__Goal of the exercise__: Filter these entries down to the lines that hold the word "href", and show each of them.
----
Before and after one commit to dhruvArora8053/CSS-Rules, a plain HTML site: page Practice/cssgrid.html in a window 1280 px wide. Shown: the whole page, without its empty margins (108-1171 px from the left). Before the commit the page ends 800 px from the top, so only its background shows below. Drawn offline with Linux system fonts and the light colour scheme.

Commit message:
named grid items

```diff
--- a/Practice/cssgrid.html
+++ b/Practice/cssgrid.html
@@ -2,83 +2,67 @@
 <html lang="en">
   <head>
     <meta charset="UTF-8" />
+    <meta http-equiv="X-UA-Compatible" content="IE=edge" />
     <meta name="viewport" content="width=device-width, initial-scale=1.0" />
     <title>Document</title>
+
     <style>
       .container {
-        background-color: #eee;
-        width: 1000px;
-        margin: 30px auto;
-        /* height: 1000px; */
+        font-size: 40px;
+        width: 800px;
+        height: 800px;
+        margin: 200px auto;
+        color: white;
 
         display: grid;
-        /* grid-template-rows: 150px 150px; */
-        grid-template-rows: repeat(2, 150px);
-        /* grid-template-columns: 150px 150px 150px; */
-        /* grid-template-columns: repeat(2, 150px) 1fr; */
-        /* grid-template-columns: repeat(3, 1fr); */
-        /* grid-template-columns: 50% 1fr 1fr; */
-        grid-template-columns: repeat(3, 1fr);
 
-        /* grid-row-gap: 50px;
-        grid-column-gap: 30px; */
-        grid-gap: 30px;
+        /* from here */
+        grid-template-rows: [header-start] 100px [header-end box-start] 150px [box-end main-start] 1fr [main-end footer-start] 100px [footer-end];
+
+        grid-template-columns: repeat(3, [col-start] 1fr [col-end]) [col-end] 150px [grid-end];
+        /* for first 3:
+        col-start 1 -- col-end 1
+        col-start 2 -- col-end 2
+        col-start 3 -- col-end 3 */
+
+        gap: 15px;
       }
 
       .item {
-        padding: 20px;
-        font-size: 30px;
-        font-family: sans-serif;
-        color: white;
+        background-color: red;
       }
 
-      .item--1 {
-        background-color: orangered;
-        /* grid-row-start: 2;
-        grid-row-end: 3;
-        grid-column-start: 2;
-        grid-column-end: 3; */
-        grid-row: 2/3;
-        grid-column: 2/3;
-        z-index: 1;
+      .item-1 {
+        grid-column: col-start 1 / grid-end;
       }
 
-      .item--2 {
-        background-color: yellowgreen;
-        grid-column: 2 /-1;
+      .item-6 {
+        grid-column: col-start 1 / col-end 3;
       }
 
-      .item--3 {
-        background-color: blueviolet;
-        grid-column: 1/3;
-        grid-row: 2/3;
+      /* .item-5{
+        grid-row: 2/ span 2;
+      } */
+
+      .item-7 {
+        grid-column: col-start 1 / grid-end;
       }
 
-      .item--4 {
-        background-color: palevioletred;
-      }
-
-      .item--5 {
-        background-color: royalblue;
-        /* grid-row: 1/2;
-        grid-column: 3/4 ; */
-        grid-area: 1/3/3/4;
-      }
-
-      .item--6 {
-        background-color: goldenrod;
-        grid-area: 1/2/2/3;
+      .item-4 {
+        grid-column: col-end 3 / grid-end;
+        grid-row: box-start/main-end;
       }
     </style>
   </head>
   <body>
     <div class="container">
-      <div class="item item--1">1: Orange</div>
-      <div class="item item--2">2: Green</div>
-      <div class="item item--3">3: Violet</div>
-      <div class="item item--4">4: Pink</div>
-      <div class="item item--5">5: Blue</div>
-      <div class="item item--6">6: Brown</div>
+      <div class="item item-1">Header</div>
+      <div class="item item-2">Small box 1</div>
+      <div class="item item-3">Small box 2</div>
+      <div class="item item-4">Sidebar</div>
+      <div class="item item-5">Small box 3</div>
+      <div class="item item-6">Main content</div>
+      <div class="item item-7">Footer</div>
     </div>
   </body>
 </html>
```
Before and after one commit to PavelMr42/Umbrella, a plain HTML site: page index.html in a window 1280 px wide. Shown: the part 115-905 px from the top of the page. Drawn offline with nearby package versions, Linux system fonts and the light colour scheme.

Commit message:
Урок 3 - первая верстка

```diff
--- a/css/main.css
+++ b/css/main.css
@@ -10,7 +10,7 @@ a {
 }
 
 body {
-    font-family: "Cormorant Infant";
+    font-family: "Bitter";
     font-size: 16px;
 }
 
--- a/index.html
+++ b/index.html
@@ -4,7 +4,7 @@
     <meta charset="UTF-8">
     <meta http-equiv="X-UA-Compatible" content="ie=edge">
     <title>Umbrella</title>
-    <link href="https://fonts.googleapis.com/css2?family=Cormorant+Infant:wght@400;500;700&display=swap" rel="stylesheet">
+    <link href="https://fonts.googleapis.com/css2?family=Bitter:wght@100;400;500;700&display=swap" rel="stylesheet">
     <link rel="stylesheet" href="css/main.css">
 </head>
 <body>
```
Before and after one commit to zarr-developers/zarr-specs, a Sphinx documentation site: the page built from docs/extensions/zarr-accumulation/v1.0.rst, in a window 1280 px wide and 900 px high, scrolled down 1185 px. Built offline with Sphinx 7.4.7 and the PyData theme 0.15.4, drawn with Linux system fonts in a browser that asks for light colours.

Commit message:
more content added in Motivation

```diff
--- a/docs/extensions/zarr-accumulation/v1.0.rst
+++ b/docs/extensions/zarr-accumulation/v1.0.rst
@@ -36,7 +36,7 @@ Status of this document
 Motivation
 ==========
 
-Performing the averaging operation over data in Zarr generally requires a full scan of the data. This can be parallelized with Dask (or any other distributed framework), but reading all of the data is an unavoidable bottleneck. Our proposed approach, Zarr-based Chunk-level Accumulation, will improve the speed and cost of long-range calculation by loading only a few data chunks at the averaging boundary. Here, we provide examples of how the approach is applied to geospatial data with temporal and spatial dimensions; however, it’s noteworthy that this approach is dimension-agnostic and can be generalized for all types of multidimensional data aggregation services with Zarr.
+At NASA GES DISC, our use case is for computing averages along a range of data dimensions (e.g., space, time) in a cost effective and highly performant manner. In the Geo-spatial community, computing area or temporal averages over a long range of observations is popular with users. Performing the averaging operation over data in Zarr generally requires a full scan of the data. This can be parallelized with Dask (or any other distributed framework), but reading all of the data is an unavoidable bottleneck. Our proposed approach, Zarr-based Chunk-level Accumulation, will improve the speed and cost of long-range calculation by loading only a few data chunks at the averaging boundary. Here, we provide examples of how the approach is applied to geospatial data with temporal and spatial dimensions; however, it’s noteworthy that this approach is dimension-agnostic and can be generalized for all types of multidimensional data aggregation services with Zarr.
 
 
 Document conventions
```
----
__Result__:
-    <link href="https://fonts.googleapis.com/css2?family=Cormorant+Infant:wght@400;500;700&display=swap" rel="stylesheet">
+    <link href="https://fonts.googleapis.com/css2?family=Bitter:wght@100;400;500;700&display=swap" rel="stylesheet">
     <link rel="stylesheet" href="css/main.css">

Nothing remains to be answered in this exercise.